Walter Martinez, 60, of Alta Loma, Calif. pled guilty to 43 felony counts of using cappers – recruiters paid from victims’ insurance settlement – to get clients for his practice. Martinez evidently embellished his scheme with at least three cappers. “The use of cappers is a problem because these individuals usually approach accident victims acting as an attorney with no training and give legal advice to people when they are vulnerable after a collision,” California Insurance Commissioner Dave Jones said in a statement.

The Department of Insurance Auto Insurance Fraud Task Force received information and documentation that indicated Martinez was using cappers. In this case, bank records showed that more than $250,000 in checks were written to the alleged cappers between 2009 and 2012.

Martinez was sentenced to one year in jail, followed by three years felony probation and a $91,000 fine. Two of the cappers sentenced were: Israel Gonzales, 34, of Rancho Cucamonga, who plead guilty to eight counts 750(a) IC; an Michael Melcher, 58, of Covina, who plead guilty to two counts 750(a) IC.

State Bar records reflect that Martinez was suspended for one year, stayed, actually suspended for five months, and was ordered to make restitution, take the MPRE and comply with rule 9.20 of the California Rules of Court. The order took effect Feb. 23, 2012. Martinez stipulated in the State Bar case to 10 acts of misconduct in six matters. The State Bar information claims that for almost four years, he operated a branch law office in Westminster that was run by two non-lawyers who engaged in conduct that constituted the practice of law. Although he was not aware of their misconduct, he was grossly negligent in not knowing that they were engaged in activities that constituted legal practice. He stipulated that by failing to supervise his employees, he allowed them to engage in the unlawful practice of law. Among other things, the non-lawyers signed up clients, negotiated and settled their claims, paid some settlement funds, accepted settlement funds for other clients but never distributed the money, and did not pay medical bills.

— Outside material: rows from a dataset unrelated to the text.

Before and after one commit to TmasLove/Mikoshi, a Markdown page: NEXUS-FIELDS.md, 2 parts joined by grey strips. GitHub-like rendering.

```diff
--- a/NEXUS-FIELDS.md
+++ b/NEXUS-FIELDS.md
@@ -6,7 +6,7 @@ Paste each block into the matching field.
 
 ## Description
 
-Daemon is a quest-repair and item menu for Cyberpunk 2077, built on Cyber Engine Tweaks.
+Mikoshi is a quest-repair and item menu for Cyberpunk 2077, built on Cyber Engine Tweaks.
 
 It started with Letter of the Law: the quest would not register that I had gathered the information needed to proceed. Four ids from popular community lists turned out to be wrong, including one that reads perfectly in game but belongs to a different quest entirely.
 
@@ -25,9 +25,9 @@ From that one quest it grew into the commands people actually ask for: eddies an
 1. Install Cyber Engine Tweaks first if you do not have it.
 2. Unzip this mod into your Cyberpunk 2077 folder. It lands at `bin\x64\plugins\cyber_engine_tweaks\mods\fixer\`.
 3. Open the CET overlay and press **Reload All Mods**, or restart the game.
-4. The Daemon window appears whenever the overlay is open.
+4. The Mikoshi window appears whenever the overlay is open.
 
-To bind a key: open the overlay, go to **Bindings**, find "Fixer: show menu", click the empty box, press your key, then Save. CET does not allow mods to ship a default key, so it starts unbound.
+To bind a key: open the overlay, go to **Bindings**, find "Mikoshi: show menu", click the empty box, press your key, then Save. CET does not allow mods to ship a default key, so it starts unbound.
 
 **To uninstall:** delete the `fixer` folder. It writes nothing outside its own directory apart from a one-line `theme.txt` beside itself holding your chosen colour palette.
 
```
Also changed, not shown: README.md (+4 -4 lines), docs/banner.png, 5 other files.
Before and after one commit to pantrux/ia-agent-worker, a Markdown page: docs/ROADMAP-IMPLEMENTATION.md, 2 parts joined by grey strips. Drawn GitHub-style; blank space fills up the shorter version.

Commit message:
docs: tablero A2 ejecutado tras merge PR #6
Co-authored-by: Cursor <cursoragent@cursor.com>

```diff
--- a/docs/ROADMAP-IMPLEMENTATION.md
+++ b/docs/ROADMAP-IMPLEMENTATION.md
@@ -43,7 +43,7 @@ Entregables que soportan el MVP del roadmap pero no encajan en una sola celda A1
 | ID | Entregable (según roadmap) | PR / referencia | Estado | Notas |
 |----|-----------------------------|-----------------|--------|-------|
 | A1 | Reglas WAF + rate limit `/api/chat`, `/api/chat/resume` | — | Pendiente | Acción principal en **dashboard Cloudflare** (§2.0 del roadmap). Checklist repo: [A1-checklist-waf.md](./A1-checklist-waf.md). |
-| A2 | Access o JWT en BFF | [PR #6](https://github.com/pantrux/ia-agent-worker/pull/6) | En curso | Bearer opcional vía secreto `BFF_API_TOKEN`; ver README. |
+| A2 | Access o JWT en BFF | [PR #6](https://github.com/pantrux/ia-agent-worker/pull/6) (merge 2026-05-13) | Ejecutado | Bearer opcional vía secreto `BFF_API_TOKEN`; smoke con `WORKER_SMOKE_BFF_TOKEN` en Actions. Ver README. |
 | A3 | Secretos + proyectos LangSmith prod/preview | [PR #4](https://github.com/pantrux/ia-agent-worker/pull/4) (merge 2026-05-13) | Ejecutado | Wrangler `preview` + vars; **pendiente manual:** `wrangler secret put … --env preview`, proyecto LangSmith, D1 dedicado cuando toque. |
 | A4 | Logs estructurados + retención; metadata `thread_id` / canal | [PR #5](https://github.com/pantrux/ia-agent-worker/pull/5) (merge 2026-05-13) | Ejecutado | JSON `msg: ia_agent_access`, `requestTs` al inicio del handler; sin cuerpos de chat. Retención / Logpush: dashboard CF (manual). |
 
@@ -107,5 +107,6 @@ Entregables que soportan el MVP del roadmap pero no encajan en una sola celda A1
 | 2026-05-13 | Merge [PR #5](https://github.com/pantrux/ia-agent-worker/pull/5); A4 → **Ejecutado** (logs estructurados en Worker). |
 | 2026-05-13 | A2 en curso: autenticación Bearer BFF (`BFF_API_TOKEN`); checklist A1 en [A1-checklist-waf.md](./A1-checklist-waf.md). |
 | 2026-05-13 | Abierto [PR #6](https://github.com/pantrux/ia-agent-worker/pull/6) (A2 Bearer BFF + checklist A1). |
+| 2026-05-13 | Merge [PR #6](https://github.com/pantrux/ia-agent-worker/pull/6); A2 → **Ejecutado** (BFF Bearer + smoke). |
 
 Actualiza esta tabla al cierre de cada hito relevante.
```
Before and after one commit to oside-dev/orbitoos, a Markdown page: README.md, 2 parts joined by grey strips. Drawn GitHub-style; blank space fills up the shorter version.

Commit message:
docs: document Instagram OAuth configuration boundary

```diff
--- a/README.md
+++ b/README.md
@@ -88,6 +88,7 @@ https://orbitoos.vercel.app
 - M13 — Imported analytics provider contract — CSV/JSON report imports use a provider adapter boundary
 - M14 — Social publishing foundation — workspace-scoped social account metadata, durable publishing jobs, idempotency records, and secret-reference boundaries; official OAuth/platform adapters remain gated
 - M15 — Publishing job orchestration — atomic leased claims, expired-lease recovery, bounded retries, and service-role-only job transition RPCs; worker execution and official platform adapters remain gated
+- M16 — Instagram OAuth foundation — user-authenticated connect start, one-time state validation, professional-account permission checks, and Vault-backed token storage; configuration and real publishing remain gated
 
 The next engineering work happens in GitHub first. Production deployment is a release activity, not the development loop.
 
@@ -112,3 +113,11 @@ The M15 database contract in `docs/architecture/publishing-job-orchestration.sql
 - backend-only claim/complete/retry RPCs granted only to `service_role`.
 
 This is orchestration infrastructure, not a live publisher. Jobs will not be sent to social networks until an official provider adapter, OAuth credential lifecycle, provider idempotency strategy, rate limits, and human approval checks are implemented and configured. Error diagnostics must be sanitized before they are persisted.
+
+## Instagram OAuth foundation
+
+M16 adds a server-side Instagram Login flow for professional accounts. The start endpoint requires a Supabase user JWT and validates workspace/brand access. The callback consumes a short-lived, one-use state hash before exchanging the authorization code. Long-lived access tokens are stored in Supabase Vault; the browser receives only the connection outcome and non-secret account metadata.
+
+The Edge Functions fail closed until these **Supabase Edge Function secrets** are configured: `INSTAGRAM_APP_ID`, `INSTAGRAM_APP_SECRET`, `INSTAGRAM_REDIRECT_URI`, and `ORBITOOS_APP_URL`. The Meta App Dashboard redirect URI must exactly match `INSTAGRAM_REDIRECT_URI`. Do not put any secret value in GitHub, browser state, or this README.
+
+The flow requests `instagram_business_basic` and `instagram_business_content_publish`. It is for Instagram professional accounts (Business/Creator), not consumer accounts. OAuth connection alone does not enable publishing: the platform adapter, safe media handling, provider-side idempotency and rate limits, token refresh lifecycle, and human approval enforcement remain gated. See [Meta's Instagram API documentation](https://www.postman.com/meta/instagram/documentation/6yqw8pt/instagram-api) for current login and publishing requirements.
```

The Orange County district attorney conducted an undercover investigation of Martinez’ law offices, creating paperwork to make it look as if they had been in an auto accident. Martinez’ employee conducted intake and signed up the investigators as clients without any attorney oversight. The employee negotiated and settled the investigators’ claims, received settlement checks from an insurance company and gave the two 50 percent of the proceeds. Several months later, the superior court assumed jurisdiction of Martinez’ practice, which was shut down after the State Bar seized his files and froze his bank accounts.